If one asks any Pakistani about their favorite and most indulgent dish, they would probably answer with Nihari. This meat stew with an array of herbs and spices often served with crispy flatbread or naan, is a meal bursting with flavor and deeply filling. The perfect plate of Nihari is hot, spicy, rich, and exploding with spices that tingle one’s taste buds, making for the ideal, hearty Sunday breakfast/brunch.
Although consumed all year round, Nihari is mainly a winter delicacy or one served during special occasions like the month of Ramadan and Eid-ul-Adha. While some historians trace the roots of this dish to Awadh (in Uttar Pradesh, India) during the Mughal era, the accepted point of origin lies in Delhi during the twilight era of Mughal India. At the time, the kitchens of the Delhi Sultanate were rich with the delicious and diverse flavors brought to India from Persia by the Mughals. The word ‘Nihari’ comes from the Arabic word “Nahar”, which means “the morning”, because Muslim noblemen (Nawabs) would consume this dish after morning prayers, and fall asleep till the afternoon prayers.
However, the rich realized that Nihari is quite a heavy dish, and one needs considerable activity to work off the heavy meal. Therefore, they decided to make it for their laborers, to give them enough energy to work on Mughal forts and palaces. It was served in the early mornings to both laborers and soldiers for free due to its energy-boosting and appetite curbing properties. Nihari was even said to have medicinal properties, capable of curing those who had a fever, sinus infections, and the common cold.

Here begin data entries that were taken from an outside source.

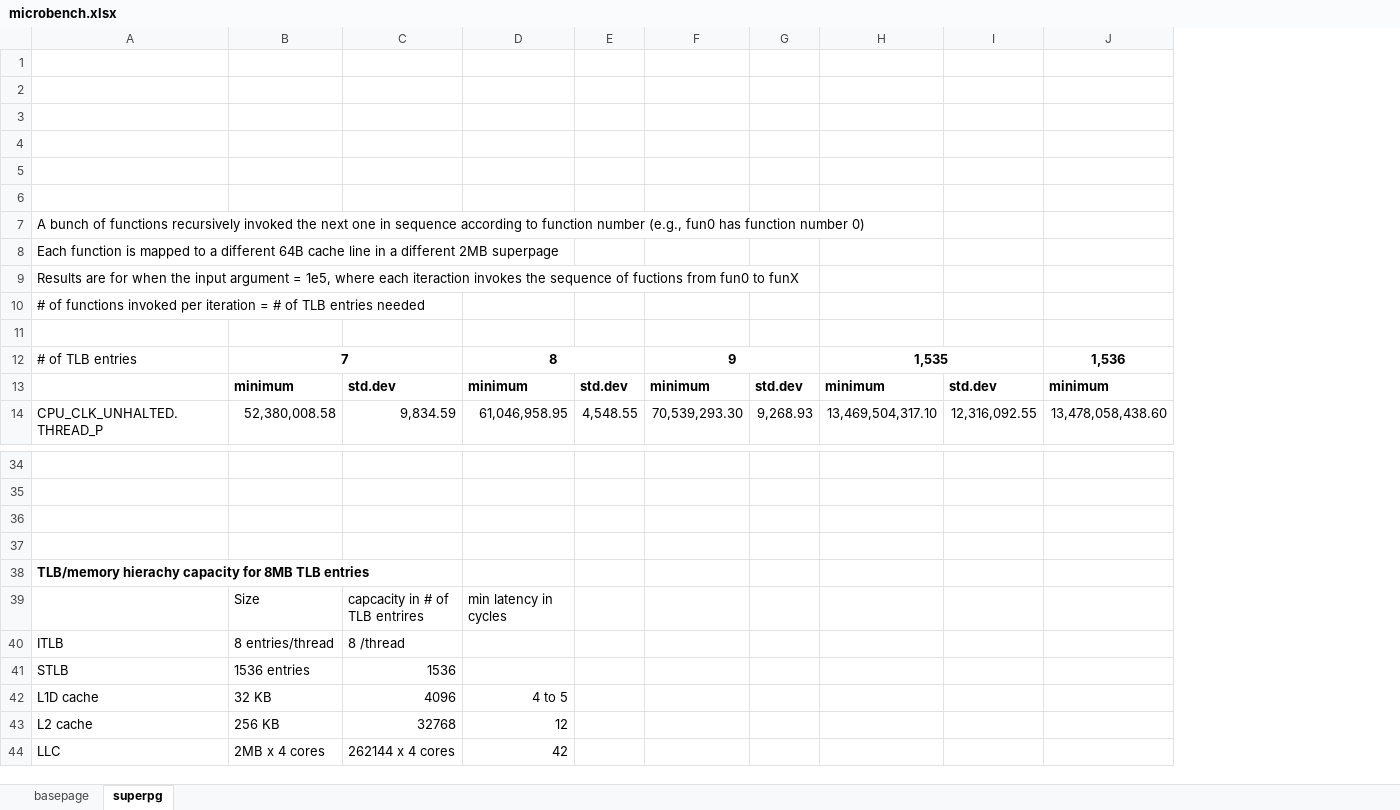
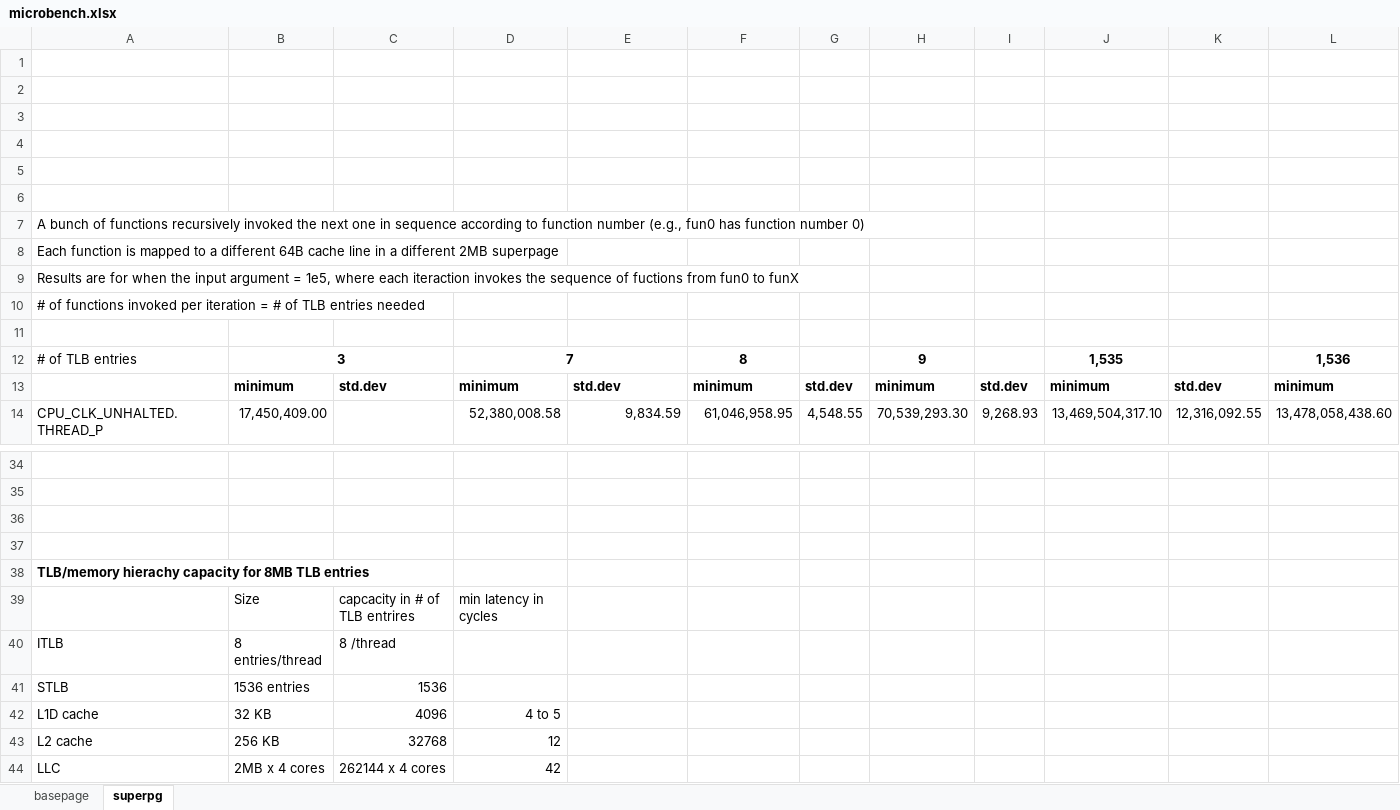
Before and after one commit to XiaowanDong/shared_ptp, an Excel workbook: microbench.xlsx, sheet superpg, drawn as a sheet; only a part is shown, gaps mark what is left out; values as stored, in another font and other column widths than the file's, no borders; removed rows and columns are numbered as before the commit, all else as after; rows hold the shown columns only; the diff covers the shown part only; the diff names each change by its address in the sheet, - before the commit and + after, or states it on an @@ line.

Commit message:
updated microbenchmark

```diff
--- a/microbench.xlsx (sheet superpg)
+++ b/microbench.xlsx (sheet superpg)
+column B, rows 12-14: 3 | minimum | 17,450,409.00; rows 40-41: 8 entries/thread | 1536 entries
+column C, row 13: std.dev; rows 40-41: 8 /thread | 1536
-D12:E12 merged
-F12:G12 merged
-H12:I12 merged
-J12:K12 merged
-row 39:  | Size | capcacity in # of TLB entrires | min latency in cycles
+row 39:  | Size | capcacity in # of TLB entrires | min latency in cycles
-D40: 8 entries/thread
+D40: (empty)
-E40: 8 /thread
+E40: (empty)
-D41: 1536 entries
+D41: (empty)
-E41: 1536
+E41: (empty)
-row 42: L1D cache | 32 KB | 4096 | 4 to 5
-row 43: L2 cache | 256 KB | 32768 | 12
-row 44: LLC | 2MB x 4 cores | 262144 x 4 cores | 42
+row 42: L1D cache | 32 KB | 4096 | 4 to 5
+row 43: L2 cache | 256 KB | 32768 | 12
+row 44: LLC | 2MB x 4 cores | 262144 x 4 cores | 42
```
Also changed, not shown: merged cells elsewhere in this sheet, formulas that keep their value.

The method of cooking Nihari has largely remained the same. It was originally cooked with thicker cuts of meat which could break down as the Nihari was slow cooked for over 6-8 hours. Traditionally, veal or a beef shank is used, and tender meat instantly breaks off the bone in a juicy, steamy bite. These days, however, mutton and chicken Nihari variations do exist and take lesser time to cook, but they are not considered equal to the traditional Nihari.
What separates the Nihari from the traditional curry or stew is the thickness of the gravy, which is the result of the shanks cooking alongside the marrow throughout the night. The tender meat is given ample time to break down in the aromatic and tantalizing spices. Nihari is made in large rounded pots (daigh), sealed shut with flour glue to retain maximum heat and steam for a slow-cooked roast. Additions to Nihari include bone marrow (which is a variation called ‘Nalli Nihari’) or brain curry cooked in spices. Instead of eating Nihari with regular flatbread, one can also have a special leavened flatbread, called a Kulcha.
According to the best chefs, the main factor that differentiates between a good and bad plate of Nihari is the chef’s understanding of the dish, and innate knowledge of the proportions of spices to go in the masala. Similarly, every eatery cooks the dish with different quantities of spices, and only a true food expert can discern a particular chef’s Nihari. Some older restaurants add a few kilos of leftover Nihari in the next day’s daigh to give their dishes extra flavor in a process that is known as taar. Some restaurants in Dehli boast of having taar that goes back centuries, as a way to connect their rendition of the dish to a historic and prestigious culinary tradition.